Adam Penenberg has an interesting commentary over on Wired.com today. He takes on the issue of whether bloggers should have the same right to protect their sources as traditional journalists enjoy. The protection of source thing is one of the hoariest old clichés associated with journalists, right up there with the notebook and pencil stub, the flash bulb going off, or the “Press” card stuck in the band of a fedora. In addressing this question, Peneberg trots out some of the newer but still hoary clichés of blogging, on both the pro-blog and anti-blog side of the fence, then concludes that the point is essentially moot—because those protections have been vanishing from even traditional journalists over the last few decades; even if bloggers were to get equal “protection,” that still wouldn’t be saying much.

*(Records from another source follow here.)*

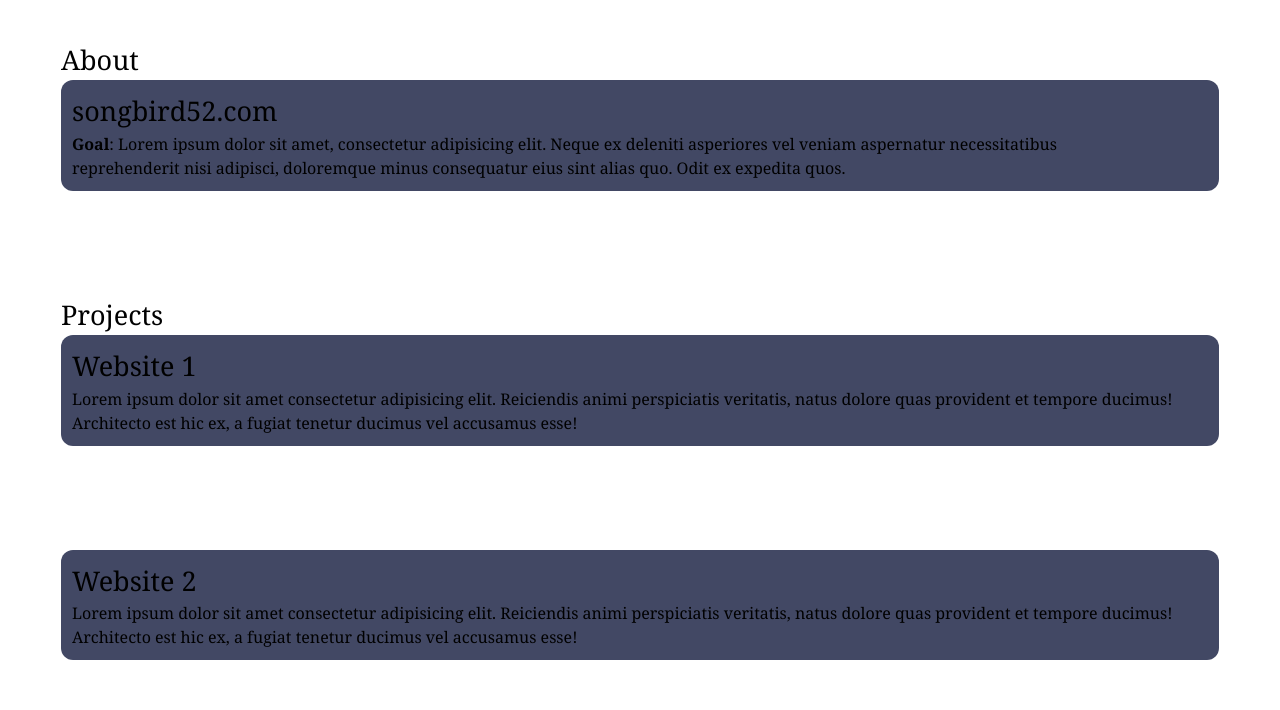
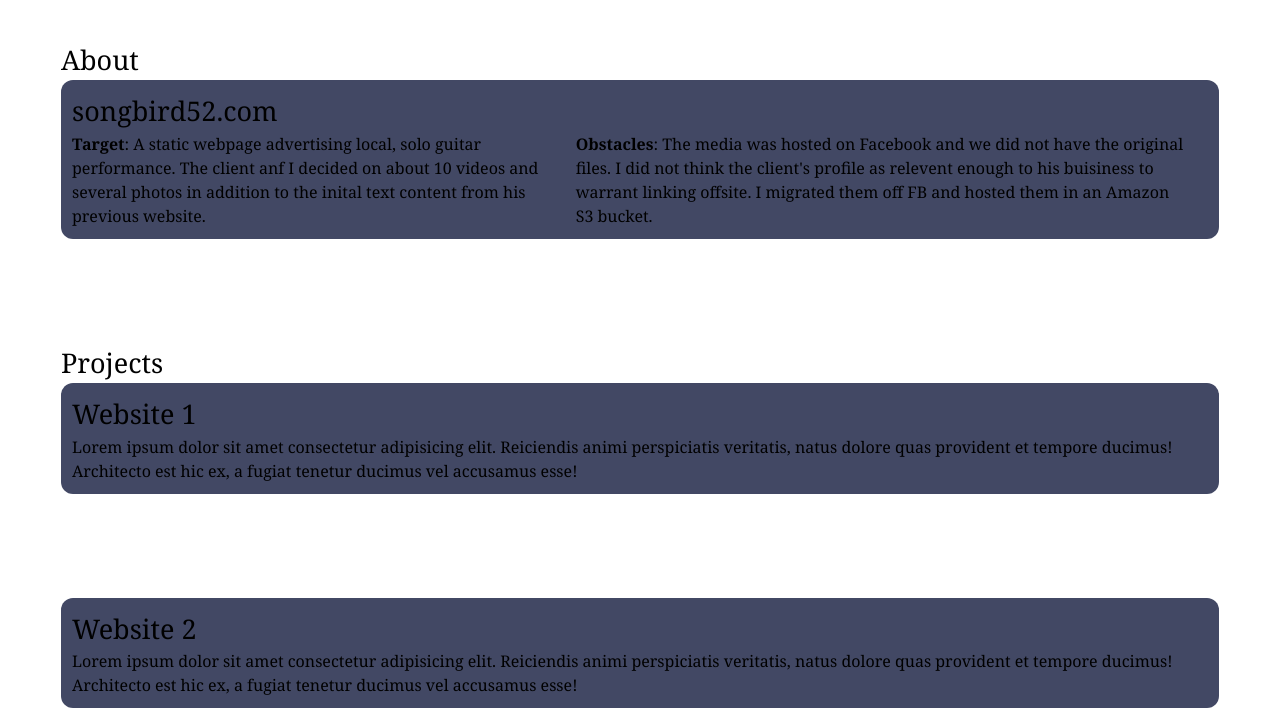
Before and after one commit to davidspiv/portfolio, a website: page dist/index.html in a window 1280 px wide. Shown: the part 116-826 px from the top of the page. Drawn offline with Linux system fonts and the light colour scheme.

Commit message:
updated songbird card

```diff
--- a/dist/index.html
+++ b/dist/index.html
@@ -1,4 +1,4 @@
-<!doctype html>
+<!DOCTYPE html>
 <html lang="en">
   <head>
     <meta charset="UTF-8" />
@@ -32,13 +32,18 @@
 
             <ul>
               <li>
-                <strong>Goal</strong>: Lorem ipsum dolor sit amet, consectetur
-                adipisicing elit. Neque ex deleniti asperiores vel veniam
-                aspernatur necessitatibus reprehenderit nisi adipisci,
-                doloremque minus consequatur eius sint alias quo. Odit ex
-                expedita quos.
+                <strong>Target</strong>: A static webpage advertising local,
+                solo guitar performance. The client anf I decided on about 10
+                videos and several photos in addition to the inital text
+                content from his previous website.
               </li>
-              <li></li>
+              <li>
+                <strong>Obstacles</strong>: The media was hosted on Facebook and we did
+                not have the original files. I did not think the client's
+                profile as relevent enough to his buisiness to warrant linking
+                offsite. I migrated them off FB and hosted them in an Amazon S3
+                bucket.
+              </li>
               <li></li>
             </ul>
           </article>
```
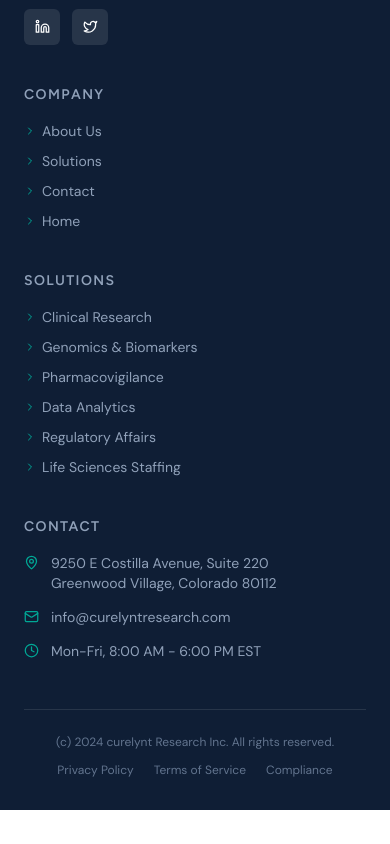
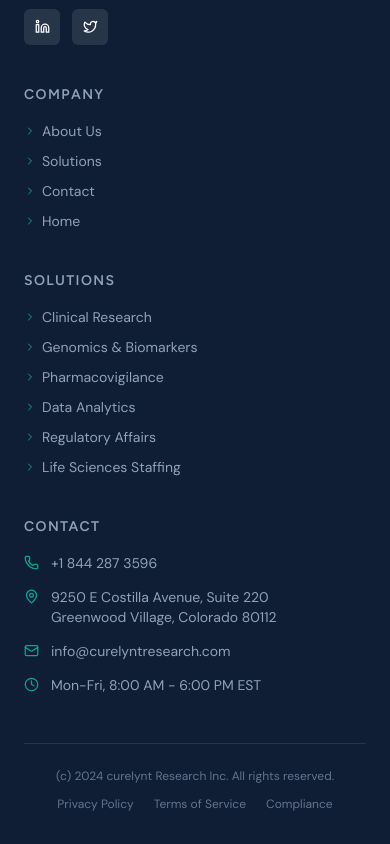
Before and after one commit to Phunbyt/curelynt, a React (Vite) app: page / in a window 390 px wide. Shown: the part 8310-9154 px from the top of the page. Before the commit the page ends 9120 px from the top, so only its background shows below. Built offline with nearby package versions, Linux system fonts and the light colour scheme.

Commit message:
phone number addition

```diff
--- a/src/app/App.tsx
+++ b/src/app/App.tsx
@@ -158,6 +158,9 @@
       <div className="bg-[#0F1E35] text-white text-xs py-1.5 px-6 hidden md:flex items-center justify-between">
         <span className="text-slate-300">Advancing health through rigorous science and innovation</span>
         <div className="flex items-center gap-6">
+          <a href="tel:+18442873596" className="flex items-center gap-1.5 hover:text-[#00A896] transition-colors">
+            <Phone size={11} /> +1 844 287 3596
+          </a>
           <a href="mailto:info@curelyntresearch.com" className="flex items-center gap-1.5 hover:text-[#00A896] transition-colors">
             <Mail size={11} /> info@curelyntresearch.com
           </a>
@@ -323,6 +326,10 @@
             <h4 className="font-['Figtree'] font-semibold text-sm uppercase tracking-widest text-slate-400 mb-4">Contact</h4>
             <ul className="space-y-3.5">
               <li className="flex gap-3 text-slate-400 text-sm font-['DM_Sans']">
+                <Phone size={15} className="text-[#00A896] mt-0.5 shrink-0" />
+                <a href="tel:+18442873596" className="hover:text-white transition-colors">+1 844 287 3596</a>
+              </li>
+              <li className="flex gap-3 text-slate-400 text-sm font-['DM_Sans']">
                 <MapPin size={15} className="text-[#00A896] mt-0.5 shrink-0" />
                 <span>9250 E Costilla Avenue, Suite 220<br />Greenwood Village, Colorado 80112</span>
               </li>
@@ -1442,6 +1449,7 @@
           {/* Quick contact cards */}
           <div className="mt-10 grid sm:grid-cols-3 gap-4 max-w-2xl">
             {[
+              { icon: Phone, label: "Call Us", value: "+1 844 287 3596", sub: "Mon-Fri 8am-6pm MT" },
               { icon: Mail, label: "Email Us", value: "info@curelyntresearch.com", sub: "Response within 4 hours" },
               { icon: Clock, label: "Hours", value: "24/7 Support", sub: "Emergency safety line" },
             ].map((c) => (
```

It’s an interesting issue, the question of how web journalists compare to “real” journalists in terms of the protections they enjoy—yet another example of how fundamentally the Internet is changing our world. People used to say that “freedom of the press belongs to the person who owns one,” but thanks to the Internet and blogging, now everybody “owns a press.” Everybody has equal potential to be a “journalist,” equal potential to be read by people all over the country or even the world.
Interesting times indeed.